(Work required):
Each record below is to be copied exactly; the pictures are to be omitted.

(Records):
[Start of section]

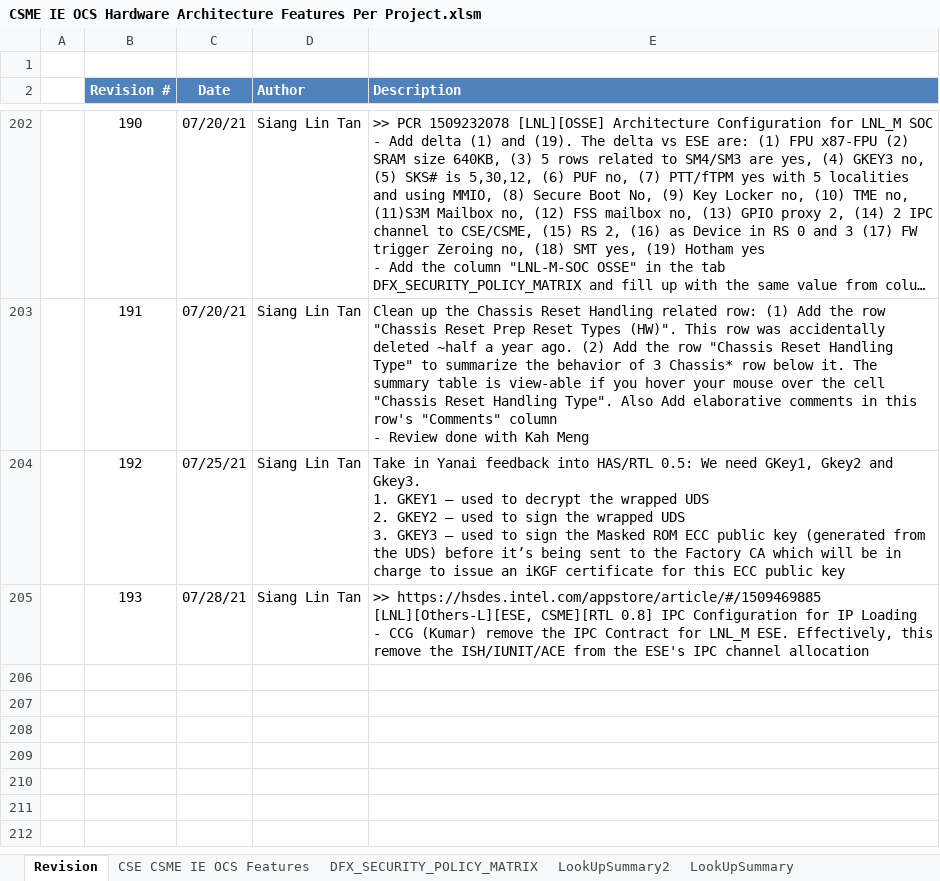
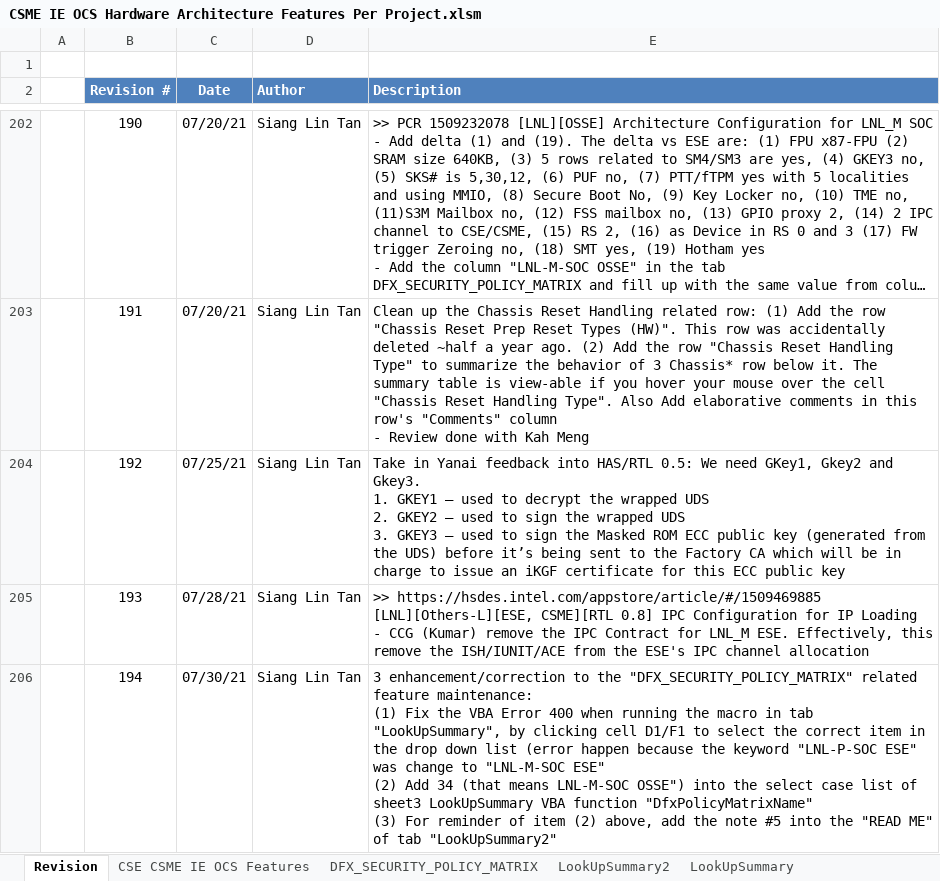
Before and after one commit to jasonx-tsao/exp_vtb, an Excel workbook: ArchSpecs/Working/CSME IE OCS Hardware Architecture Features Per Project.xlsm, sheet Revision, drawn as a sheet; only a part is shown, gaps mark what is left out; long unchanged cells end in …; values as stored, in another font and other column widths than the file's, no borders; ↵ is a line break in a cell; the diff names each change by its address in the sheet, - before the commit and + after, or states it on an @@ line.

Commit message:
194	07/30/21	Siang Lin Tan	"3 enhancement/correction to the ""DFX_SECURITY_POLICY_MATRIX"" related feature maintenance: (1) Fix the VBA Error 400 when running the macro in tab ""LookUpSummary"", by clicking cell D1/F1 to select the correct item in the drop down list (error happen because the keyword ""LNL-P-SOC ESE"" was change to ""LNL-M-SOC ESE"" (2) Add 34 (that means LNL-M-SOC OSSE"") into the select case list of sheet3 LookUpSummary VBA function ""DfxPolicyMatrixName"" (3) For reminder of item (2) above, add the note #5 into the ""READ ME"" of tab ""LookUpSummary2"""
[git-p4: depot-paths = "//depot/projects/coe/CSME/": change = 800191]

```diff
--- a/ArchSpecs/Working/CSME IE OCS Hardware Architecture Features Per Project.xlsm (sheet Revision)
+++ b/ArchSpecs/Working/CSME IE OCS Hardware Architecture Features Per Project.xlsm (sheet Revision)
+row 206:  | 194 | 07/30/21 | Siang Lin Tan | 3 enhancement/correction to the "DFX_SECURITY_POLICY_MATRIX" related feature maintenance: ↵ (1) Fix the VBA Error 400 when running the macro in tab "LookUpSummary", by clicking cell D1/F1 to select the correct item in the drop down list (error happen because the keyword "LNL-P-SOC ESE" was change to "LNL-M-SOC ESE" ↵ (2) Add 34 (that means LNL-M-SOC OSSE") into the select case list of sheet3 LookUpSummary VBA function "DfxPolicyMatrixName" ↵ (3) For reminder of item (2) above, add the note #5 into the "READ ME" of tab "LookUpSummary2"
```
Also changed, not shown: sheet LookUpSummary, charts or pictures.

[End of section]

(Reply to the exercise):
Before and after one commit to jasonx-tsao/exp_vtb, an Excel workbook: ArchSpecs/Working/CSME IE OCS Hardware Architecture Features Per Project.xlsm, sheet Revision, drawn as a sheet; only a part is shown, gaps mark what is left out; long unchanged cells end in …; values as stored, in another font and other column widths than the file's, no borders; ↵ is a line break in a cell; the diff names each change by its address in the sheet, - before the commit and + after, or states it on an @@ line.

Commit message:
194	07/30/21	Siang Lin Tan	"3 enhancement/correction to the ""DFX_SECURITY_POLICY_MATRIX"" related feature maintenance: (1) Fix the VBA Error 400 when running the macro in tab ""LookUpSummary"", by clicking cell D1/F1 to select the correct item in the drop down list (error happen because the keyword ""LNL-P-SOC ESE"" was change to ""LNL-M-SOC ESE"" (2) Add 34 (that means LNL-M-SOC OSSE"") into the select case list of sheet3 LookUpSummary VBA function ""DfxPolicyMatrixName"" (3) For reminder of item (2) above, add the note #5 into the ""READ ME"" of tab ""LookUpSummary2"""
[git-p4: depot-paths = "//depot/projects/coe/CSME/": change = 800191]

```diff
--- a/ArchSpecs/Working/CSME IE OCS Hardware Architecture Features Per Project.xlsm (sheet Revision)
+++ b/ArchSpecs/Working/CSME IE OCS Hardware Architecture Features Per Project.xlsm (sheet Revision)
+row 206:  | 194 | 07/30/21 | Siang Lin Tan | 3 enhancement/correction to the "DFX_SECURITY_POLICY_MATRIX" related feature maintenance: ↵ (1) Fix the VBA Error 400 when running the macro in tab "LookUpSummary", by clicking cell D1/F1 to select the correct item in the drop down list (error happen because the keyword "LNL-P-SOC ESE" was change to "LNL-M-SOC ESE" ↵ (2) Add 34 (that means LNL-M-SOC OSSE") into the select case list of sheet3 LookUpSummary VBA function "DfxPolicyMatrixName" ↵ (3) For reminder of item (2) above, add the note #5 into the "READ ME" of tab "LookUpSummary2"
```
Also changed, not shown: sheet LookUpSummary, charts or pictures.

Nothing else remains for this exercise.